Biological Risk Management

 

The goal of Biological Risk Management (BRM) is to introduce the concept of BRM, disease transmission, and how to minimize the risk of disease.

Intended Audience

The intended audience for this course is rural health professionals.

Length

The length for this course is approximately 60 minutes depending on the individual user. Upon completion of the course, you will get a certificate of completion from the Great Plains Center of Agricultural Health at the University of Iowa College of Public Health.

Prerequisite Requirement

NA, however, it is advisable that you have some basic understanding of agricultural environment.

Learning Objectives

At the end of this course, you will be able to:

  • Describe the principles of Biological Risk Management including risk perception, risk assessment, risk management, and risk communication.
  • Recognize routes of disease transmission to animal and human populations.
  • List methods of communicating disease risk
  • Apply appropriate disease prevention practices.

Core Competencies for Public Health Professionals

Domain 3: Communication Skills

3A2. Communicates in writing and orally with linguistic and cultural proficiency (e.g., using age-appropriate materials, incorporating images).

 

Before you begin, please take the pretest. The pretest score will not be counted toward your final score.

Content

The content for this course is an overview of agricultural safety in the agriculture, forestry, and fishing sector.

The course includes a learning module with interactivity and scenario application activities, a list of resources, and a posttest at the end of this course. A Certificate of Completion is awarded on successful completion of this course. In order to successfully complete this course, you MUST score 70% or higher on the posttest. If you do not receive 70% on the posttest, you may review the material and re-take it.

 

Acknowledgements

The following organizations collaborated on the development of this course: The Great Plains Center for Agricultural Health and the Midwestern Public Health Training Center, University of Iowa College of Public Health (MPHTC–UICPH).

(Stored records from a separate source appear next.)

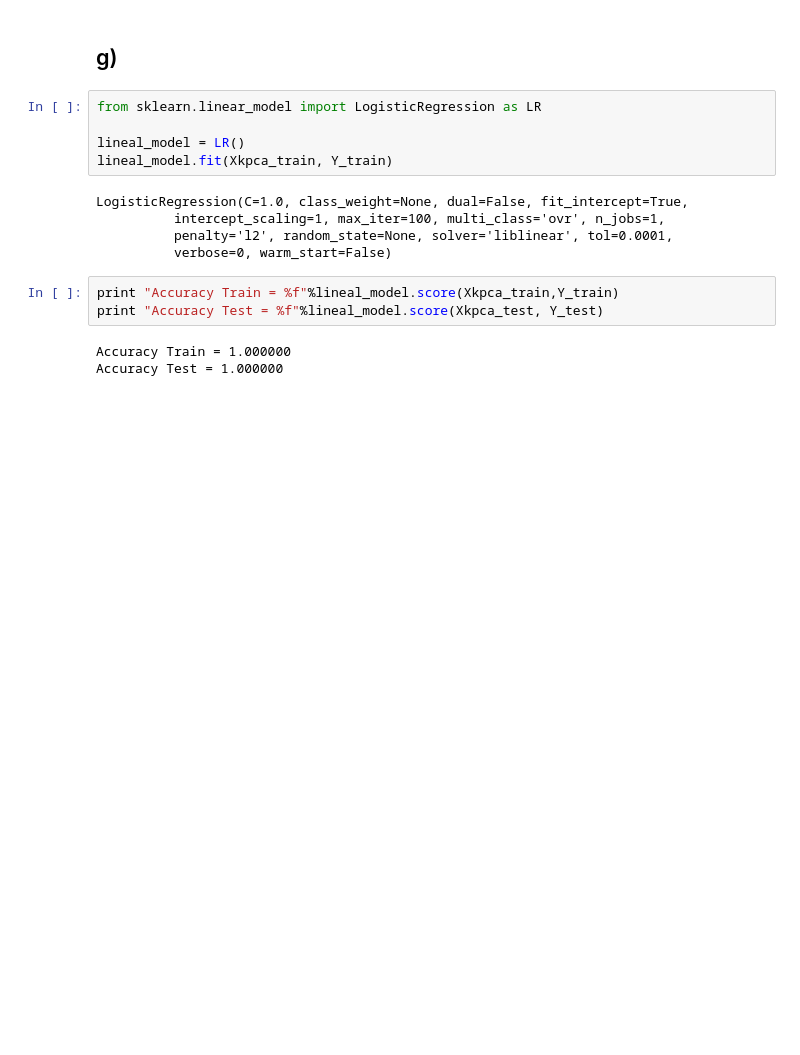
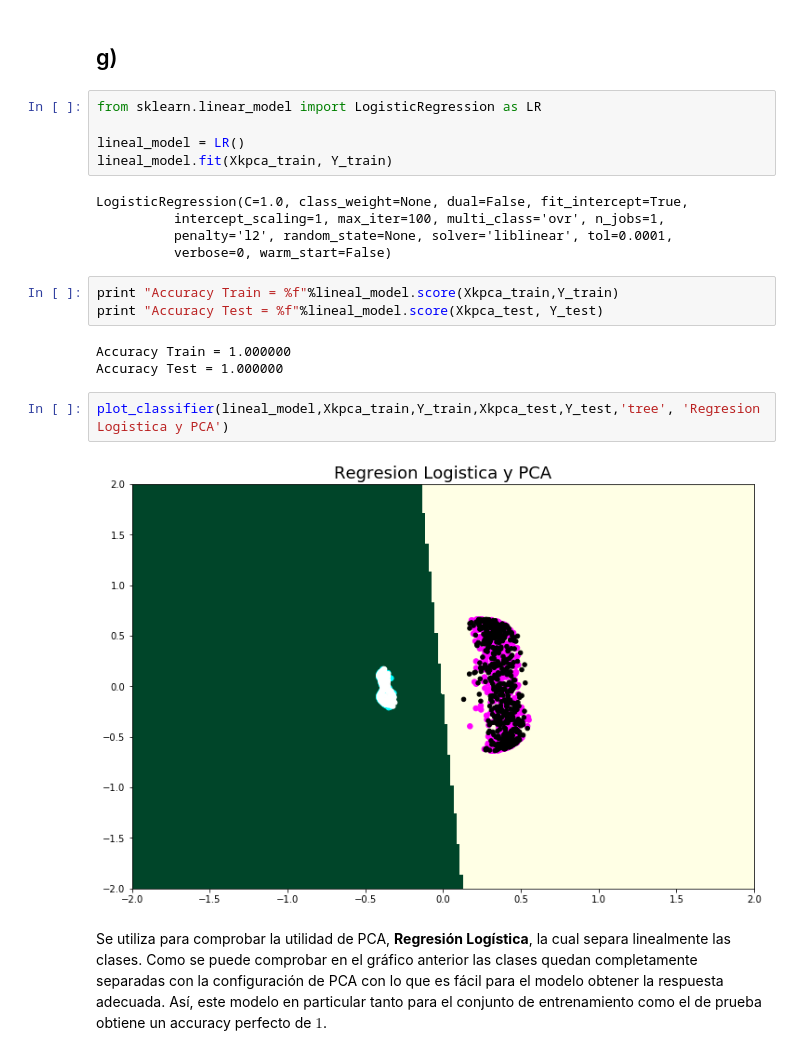
Before and after one commit to matiasarayac/tarea3-ML, a Jupyter notebook: Pregunta_1.ipynb, the cells around one changed output. Saved outputs shown, nothing was run; the diff lists cells and outputs as text; blank space fills up the shorter version.

```diff
--- a/Pregunta_1.ipynb
+++ b/Pregunta_1.ipynb
@@ -362,3 +364,9 @@ print "Accuracy Test = %f"%lineal_model.score(Xkpca_test, Y_test)
 # %% [output]
 Accuracy Train = 1.000000
 Accuracy Test = 1.000000
+# %%
+plot_classifier(lineal_model,Xkpca_train,Y_train,Xkpca_test,Y_test,'tree', 'Regresion Logistica y PCA')
+# %% [output]
+[figure, added]
+# %% [markdown]
+Se utiliza para comprobar la utilidad de PCA, **Regresión Logística**, la cual separa linealmente las clases. Como se puede comprobar en el gráfico anterior las clases quedan completamente separadas con la configuración de PCA con lo que es fácil para el modelo obtener la respuesta adecuada. Así, este modelo en particular tanto para el conjunto de entrenamiento como el de prueba obtiene un accuracy perfecto de $1$.
```
Also changed, not shown: parts of 1 cell of this notebook.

This project is supported by Grant Number 5 U54 OH007548-11 from the CDC – NIOSH for the Agricultural Medicine Core Course (Diane Rohlman, PI) a project within the Great Plains Center for Agricultural Health (Renee Anthony, PI).  Course contents are solely the responsibility of the authors and do not necessarily represent the official views of the CDC or NIOSH.